Your objective => Check each line of the entries below for the word "locator", and copy out the ones that have it.
****************************************
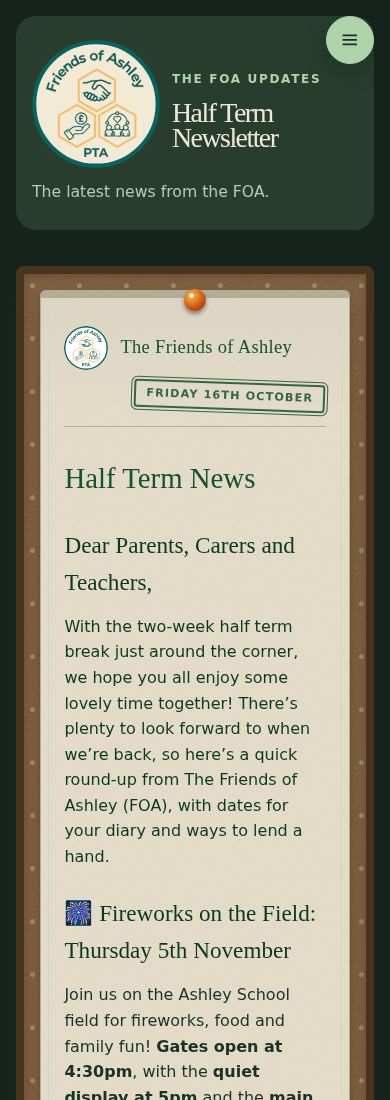
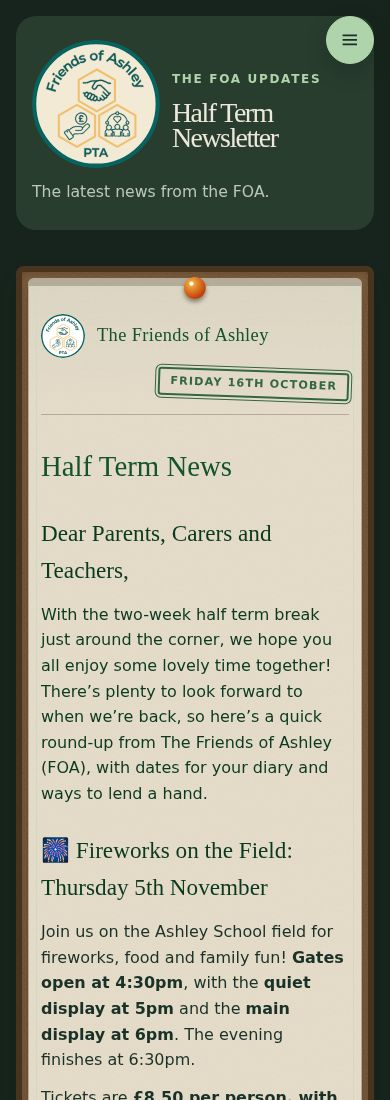
[CF-Pages-Skip] Recover phone newsletter reading width from cork and paper gutters

Changed region(s): [[0.0308, 0.2473, 0.9538, 1.0]]

diff --git a/tests/e2e/newsletter-width.spec.ts b/tests/e2e/newsletter-width.spec.ts
@@ -5,7 +5,15 @@ for(const theme of ['day','night'])for(const width of [390,768,1280,1440])test(`
  const latest=await dimensions();
  if(width===1440){expect(latest.text).toBeGreaterThanOrEqual(920);expect(latest.paper/latest.frame).toBeGreaterThan(.95)}
  if(width===1280)expect(latest.text).toBeGreaterThanOrEqual(800);
- if(width===390)expect(latest.paper).toBeCloseTo(310,0);
+ if(width===390){expect(latest.paper).toBeCloseTo(334,0);expect(latest.text).toBeGreaterThanOrEqual(308)}
  if(width>=1280){await page.getByRole('navigation',{name:'Newsletter issues'}).getByRole('link').nth(1).click();expect((await dimensions()).text).toBeCloseTo(latest.text,0)}
  expect(await page.evaluate(()=>document.documentElement.scrollWidth<=innerWidth)).toBe(true);
+});
+
+for(const width of [360,390,430])for(const theme of ['day','night'])for(const enlarged of [false,true])test(`phone reading width ${width} ${theme} enlarged=${enlarged}`,async({page})=>{
+ await page.setViewportSize({width,height:1000});await page.goto('/newsletter/');await page.evaluate(({theme,enlarged})=>{document.documentElement.dataset.theme=theme;document.documentElement.style.fontSize=enlarged?'200%':'100%'},{theme,enlarged});
+ const size=await page.locator('.newsletter-reading-board article').evaluate(el=>el.clientWidth-parseFloat(getComputedStyle(el).paddingLeft)-parseFloat(getComputedStyle(el).paddingRight));
+ expect(size).toBeGreaterThanOrEqual(width-(enlarged?164:84));
+ expect(await page.evaluate(()=>document.documentElement.scrollWidth<=innerWidth)).toBe(true);
+ await page.locator('.newsletter-reading-board .newsletter-read-more').click();await expect(page.locator('.newsletter-reading-board .newsletter-more')).toBeVisible();
 });

diff --git a/src/styles/global.css b/src/styles/global.css
@@ -2278,6 +2278,18 @@ svg.cta-icon {
     0 10px 18px rgba(60, 35, 15, 0.25);
 }
 
+/* Keep the cork visible without spending phone reading width on two gutters. */
+@media (max-width: 47.99rem) {
+  .newsletter-page .newsletter-board {
+    padding: 0.375rem;
+    border-width: 0.375rem;
+  }
+
+  .newsletter-page .newsletter-board .newsletter-sheet {
+    padding-inline: 0.75rem;
+  }
+}
+
 .newsletter-board .newsletter-sheet + .newsletter-sheet {
   margin-block-start: clamp(1.5rem, 4vw, 2.5rem);
 }

diff --git a/docs/PROJECT-BRIEF.md b/docs/PROJECT-BRIEF.md
@@ -400,4 +400,4 @@ The homepage Donations Day notice sits inside the Christmas Fayre splash below i
 
 The December jumper treatment runs through the sale day and expires at midnight after Friday 4 December (Europe/London). Uniform returns to its ordinary buy/donate content, without an invented next sale date. The same boundary applies to Reps and the active What's On listing; the latter retains a past-event record. On the first build after expiry, Uniform's social image and description return to the standard logo and evergreen copy. The existing daily 08:00 build supplies that server-rendered metadata update; chat apps may retain cached previews.
 
-The desktop newsletter reader uses an 84rem maximum frame, an 18rem issue index and a slimmer cork surround. Give the reading sheet the recovered width rather than widening only the decoration. Keep the existing stacked phone/tablet and enlarged-text layouts, content and reading controls. This layout change is separate from newsletter issue publication.
+The desktop newsletter reader uses an 84rem maximum frame, an 18rem issue index and a slimmer cork surround. Give the reading sheet the recovered width rather than widening only the decoration. On phones, use a 0.375rem cork border and surround with 0.75rem paper side padding, recovering reading width while retaining the noticeboard. Keep the stacked layouts, content and reading controls. This layout change is separate from newsletter issue publication.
****************************************
Result =>
+ const size=await page.locator('.newsletter-reading-board article').evaluate(el=>el.clientWidth-parseFloat(getComputedStyle(el).paddingLeft)-parseFloat(getComputedStyle(el).paddingRight));
+ await page.locator('.newsletter-reading-board .newsletter-read-more').click();await expect(page.locator('.newsletter-reading-board .newsletter-more')).toBeVisible();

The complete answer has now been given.